***A warning that this article contains a graphic photograph of Maisie's injuries***Read the full story ›
A mum has urged parents to think twice before letting off fireworks after her four-year-old daughter was badly burnt at the weekend.Read the full story ›
Police are urging parents to review 'Stranger Danger' advice with their children after a suspicious incident in Cheltenham, where a young girl was offered sweets by a man in a car.
They've issued the following advice, and you can review all their safety guidelines here:
Strangers come into our lives every day, in shops, in parks and where you live. Usually, they are normal, harmless people, but some may not be and may want to hurt children.
It's not always easy to tell who is a good stranger and who is a bad stranger. Just because someone looks scary, doesn't mean he or she is dangerous. And a nice-looking stranger is not always a good person.
To stay safe:
- do not go off anywhere with a stranger or get in a car with one

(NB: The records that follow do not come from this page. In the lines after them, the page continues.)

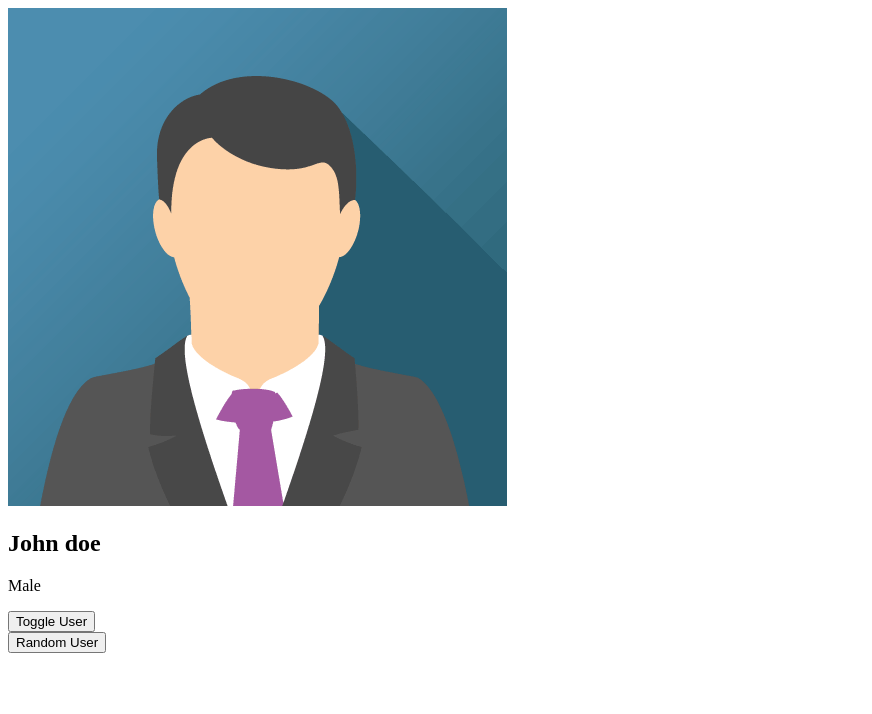
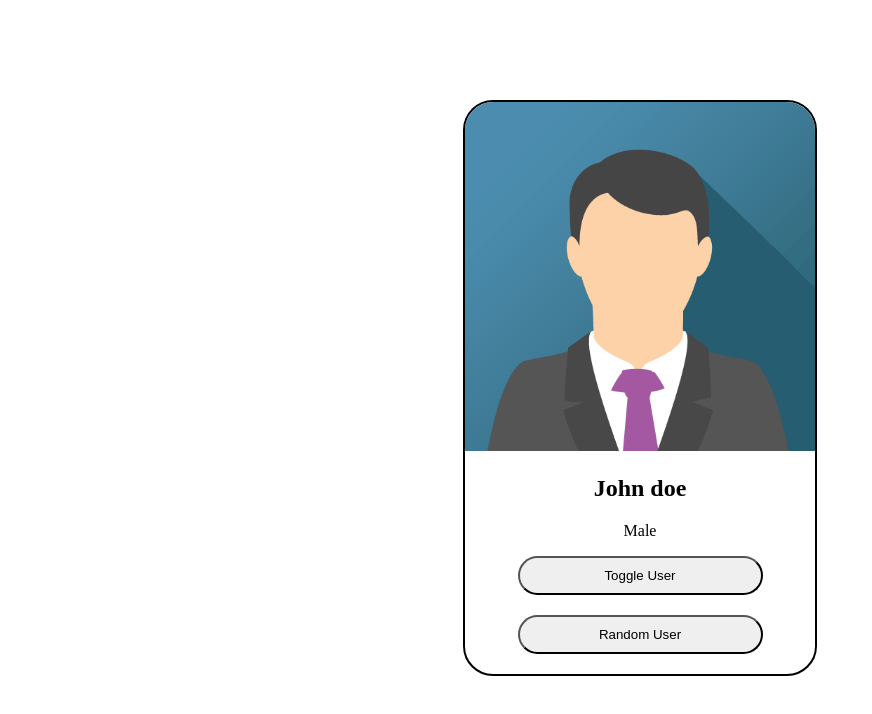
Before and after one commit to arshapallysrishowrya/Web-dev-bootcamp, a website: page frontend/index.html in a window 1280 px wide. Shown: the whole page, without its empty margins (0-872 px from the left). Drawn offline with Linux system fonts and the light colour scheme.

Commit message:
Styled profile using CSS

```diff
--- a/frontend/index.html
+++ b/frontend/index.html
@@ -8,7 +8,8 @@
 </head>
 <body>
      <!-- <h1>hello world</h1> -->
-      <div>
+
+      <div class="card">
         <img src="john.png" alt="User Image">
         <h2>John doe</h2>
         <p>Male</p>
--- a/frontend/styles.css
+++ b/frontend/styles.css
@@ -1,3 +1,29 @@
 h1{
     color:red;
 }
+
+.card{
+    border-style: solid;
+    border-width: 2px;
+    border-color: black;
+    width: 350px;
+    border-radius: 30px;
+    overflow: hidden;
+    text-align: center;
+    margin-top: 100px;
+    margin-left: auto;
+    margin-right: auto;
+}
+.card img{
+    width: 100%;
+}
+.card button{
+    width: 70%;
+    padding: 10px;
+    margin-bottom: 20px;
+    border-radius: 20px;
+}
+.card button:hover{
+    background-color:rgb(225, 108, 13) ;
+    cursor: pointer;
+}
```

- do not take things, such as sweets, money or gifts, from a stranger
- never play near public toilets
- do not go off on your own; always play with other children and be back home before it gets dark
- if you are frightened by a stranger, go straight home and tell a parent or carer. If you can't run home, tell a safe stranger. Safe strangers are people you can go to for help if you need it, such as police officers, firefighters, teachers or an adult that you know well
- remember, most strangers are good. You don't have to worry about strangers if you follow the rules to stay safe
The May Bank Holiday weekend sees the return of lifeguard patrols to many of the region's beaches.
The RNLI is urging people heading to the coast to take heed of safety advice and swim in supervised areas between the red and yellow flags.
Here's lifeguard Ollie Shaldon explaining what to do if you get into difficulty:
The Office of Rail and Road said it had safety concerns over the West Coast Railway Company after "a number of incidents".Read the full story ›
Fishermen in Weymouth today collected safety equipment from the families of three fishermen who lost their livesRead the full story ›
Alison Seabeck, the Labour MP for Plymouth Moor View, says that recent accidents have exposed mechanical problems and a lack of training in how to use them. She's calling for a single government department to take responsibility, rather than three as at present.
A plumber who fitted a boiler which poisoned a millionaire's daughter has been found guilty of manslaughter. Zoe Anderson was found dead by her boyfriend at her father's home in Bath in December 2010. She died of carbon monoxide poisoning.
36-year-old Andrew Hartley has been found guilty of the manslaughter of Zoe Anderson. He has been bailed and will be sentenced at a later date.
Zoe's mother Lucy Evans said, at time's she's felt forgiveness hard but is now free to remember the wonderful memories she has of her daughter.